§ **BRIEF**: Below are the records; copy exactly the stretch from the line containing "AD[Sport adapters<br/>stats &" through the line containing "BN[The bench<br/>suspension &", both ends included, and nothing else.

§ **DATA TO USE**:
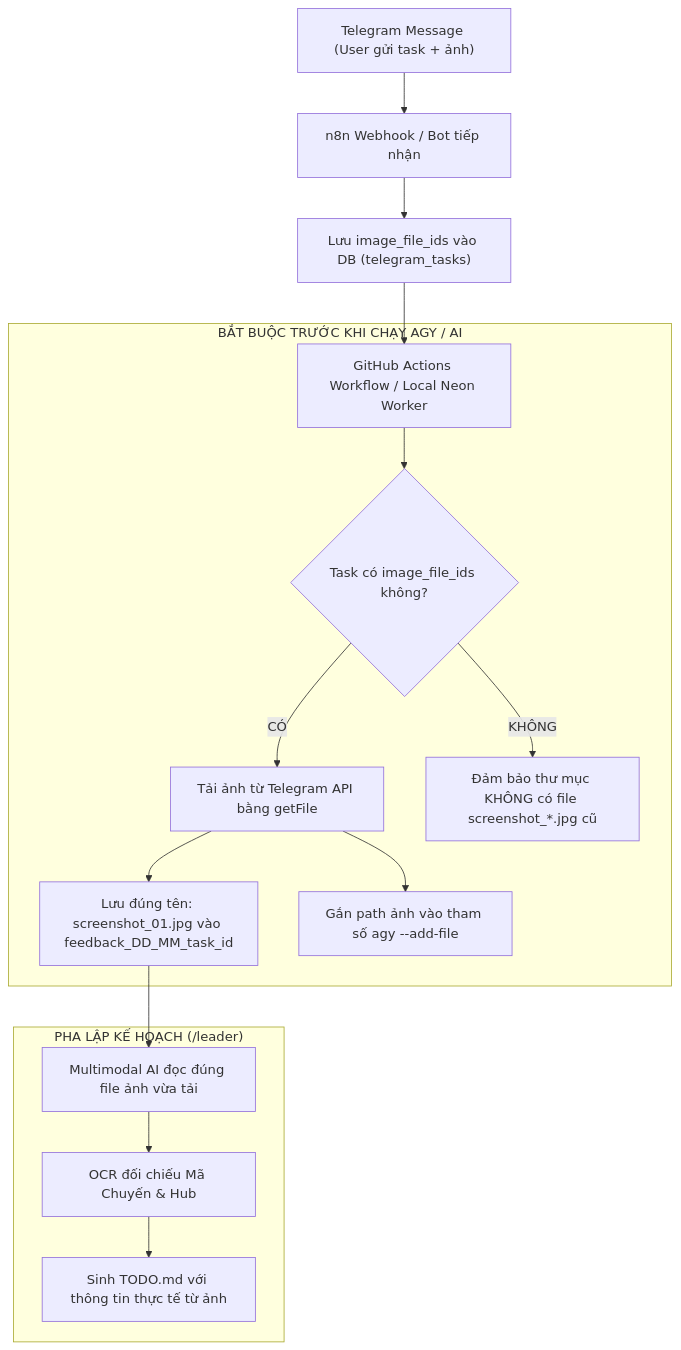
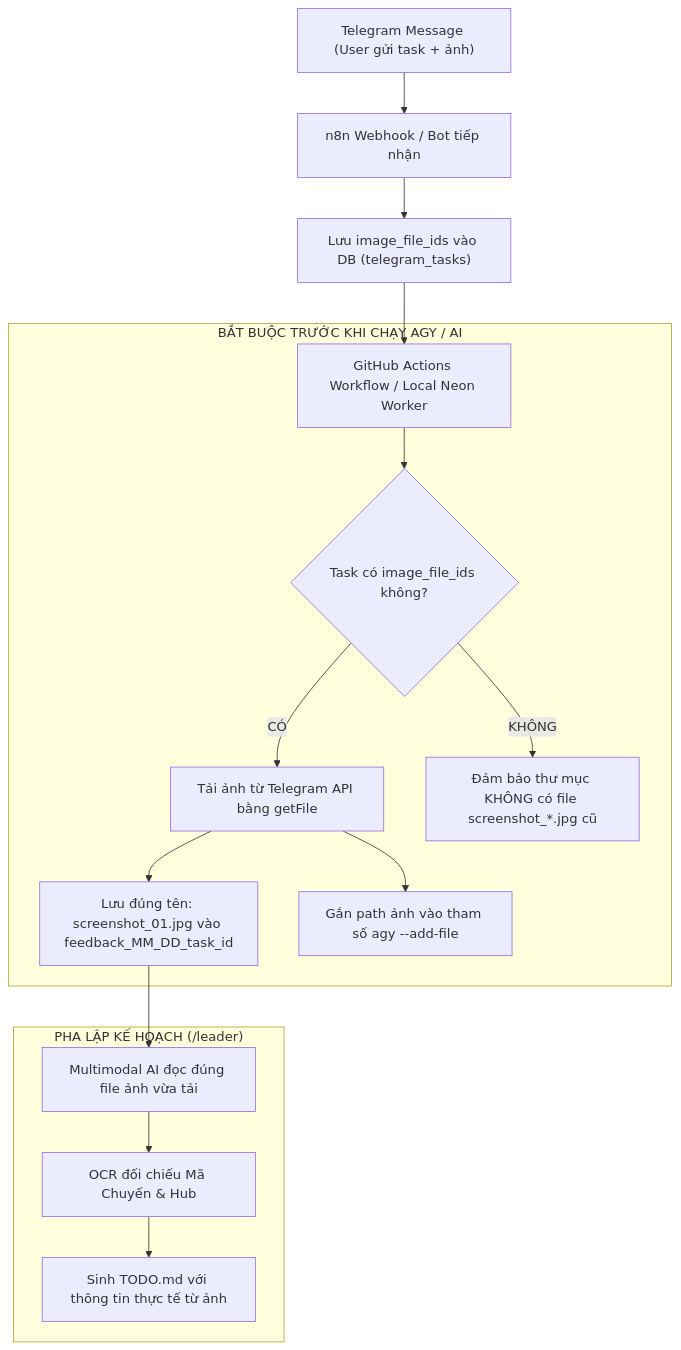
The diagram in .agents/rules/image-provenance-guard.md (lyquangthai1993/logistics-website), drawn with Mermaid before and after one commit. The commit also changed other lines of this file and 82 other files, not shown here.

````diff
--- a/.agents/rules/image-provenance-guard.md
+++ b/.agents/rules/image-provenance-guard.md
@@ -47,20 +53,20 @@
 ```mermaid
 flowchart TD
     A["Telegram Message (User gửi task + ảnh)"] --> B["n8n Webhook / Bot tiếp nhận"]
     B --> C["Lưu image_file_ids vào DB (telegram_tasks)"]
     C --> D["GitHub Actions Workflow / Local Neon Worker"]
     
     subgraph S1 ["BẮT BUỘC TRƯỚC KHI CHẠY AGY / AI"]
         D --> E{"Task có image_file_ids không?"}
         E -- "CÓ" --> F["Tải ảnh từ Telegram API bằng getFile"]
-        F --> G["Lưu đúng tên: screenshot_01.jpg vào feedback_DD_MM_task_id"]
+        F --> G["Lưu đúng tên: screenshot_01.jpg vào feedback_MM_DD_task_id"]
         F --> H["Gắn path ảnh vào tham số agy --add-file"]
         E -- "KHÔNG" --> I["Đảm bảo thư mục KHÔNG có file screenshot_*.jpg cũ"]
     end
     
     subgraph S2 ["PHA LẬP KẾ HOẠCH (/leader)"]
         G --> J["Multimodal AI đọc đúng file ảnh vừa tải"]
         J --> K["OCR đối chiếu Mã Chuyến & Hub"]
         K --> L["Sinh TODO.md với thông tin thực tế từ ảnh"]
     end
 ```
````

---

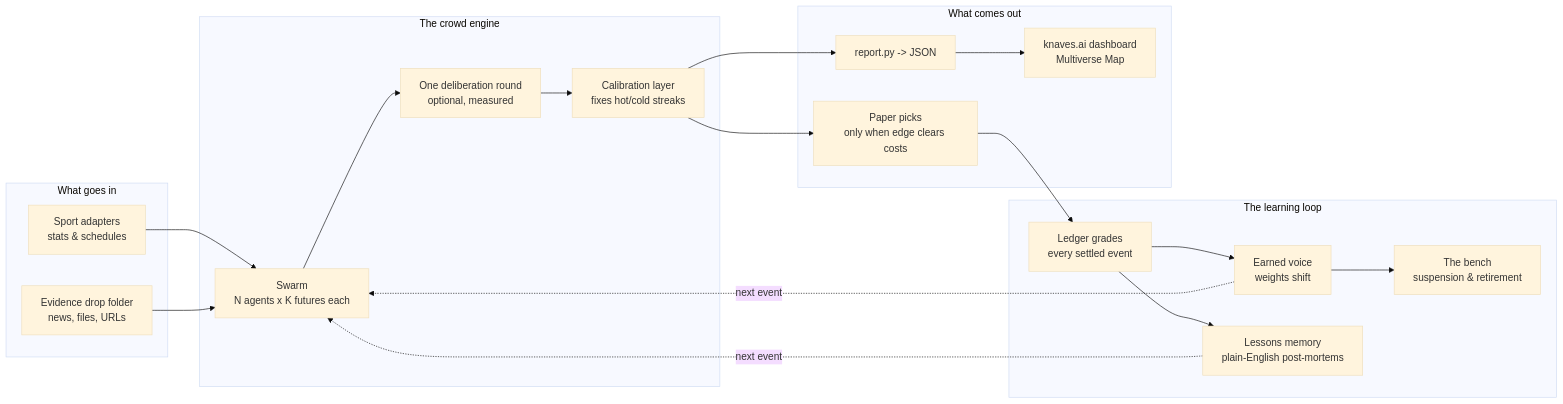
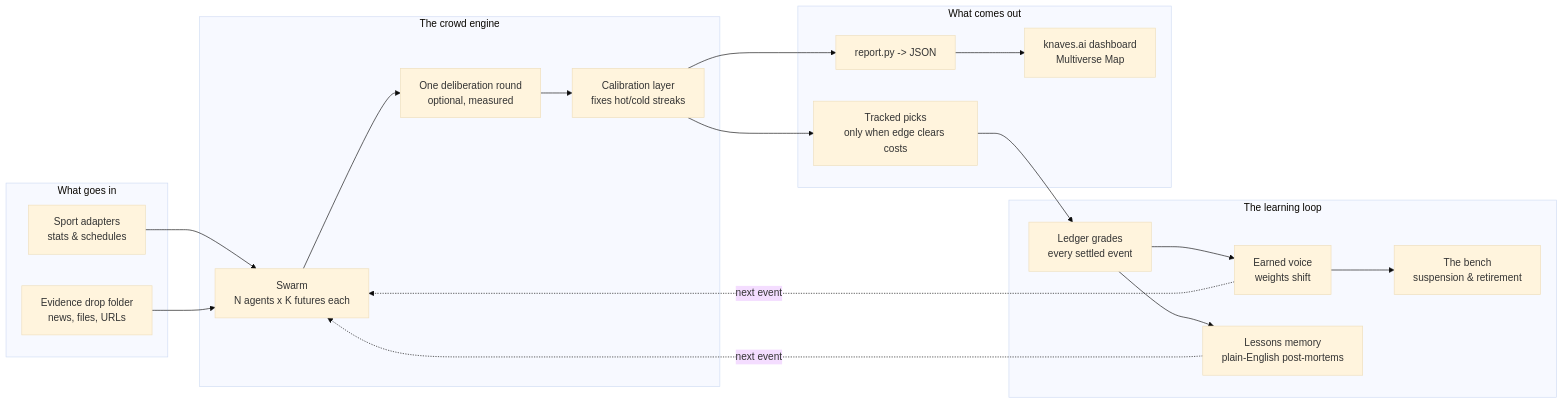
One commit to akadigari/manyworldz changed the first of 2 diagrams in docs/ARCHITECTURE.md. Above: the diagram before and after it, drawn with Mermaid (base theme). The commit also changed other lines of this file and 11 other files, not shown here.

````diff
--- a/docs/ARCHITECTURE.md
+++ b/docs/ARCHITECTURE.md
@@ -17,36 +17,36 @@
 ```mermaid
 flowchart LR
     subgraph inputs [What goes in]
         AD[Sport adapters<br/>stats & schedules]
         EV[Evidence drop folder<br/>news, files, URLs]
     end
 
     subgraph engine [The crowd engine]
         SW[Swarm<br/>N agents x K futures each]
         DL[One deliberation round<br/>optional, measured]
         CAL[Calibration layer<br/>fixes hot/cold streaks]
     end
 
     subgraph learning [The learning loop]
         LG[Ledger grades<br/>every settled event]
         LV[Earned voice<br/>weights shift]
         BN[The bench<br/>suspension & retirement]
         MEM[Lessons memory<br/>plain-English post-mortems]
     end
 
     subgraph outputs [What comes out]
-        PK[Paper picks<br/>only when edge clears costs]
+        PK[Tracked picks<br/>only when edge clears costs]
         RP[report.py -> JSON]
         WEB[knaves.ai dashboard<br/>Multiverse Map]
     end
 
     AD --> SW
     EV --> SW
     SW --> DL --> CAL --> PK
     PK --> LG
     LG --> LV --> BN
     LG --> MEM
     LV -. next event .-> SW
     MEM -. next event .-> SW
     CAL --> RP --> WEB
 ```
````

§ **RESPONSE BOX**:
         AD[Sport adapters<br/>stats & schedules]
         EV[Evidence drop folder<br/>news, files, URLs]
     end
 
     subgraph engine [The crowd engine]
         SW[Swarm<br/>N agents x K futures each]
         DL[One deliberation round<br/>optional, measured]
         CAL[Calibration layer<br/>fixes hot/cold streaks]
     end
 
     subgraph learning [The learning loop]
         LG[Ledger grades<br/>every settled event]
         LV[Earned voice<br/>weights shift]
         BN[The bench<br/>suspension & retirement]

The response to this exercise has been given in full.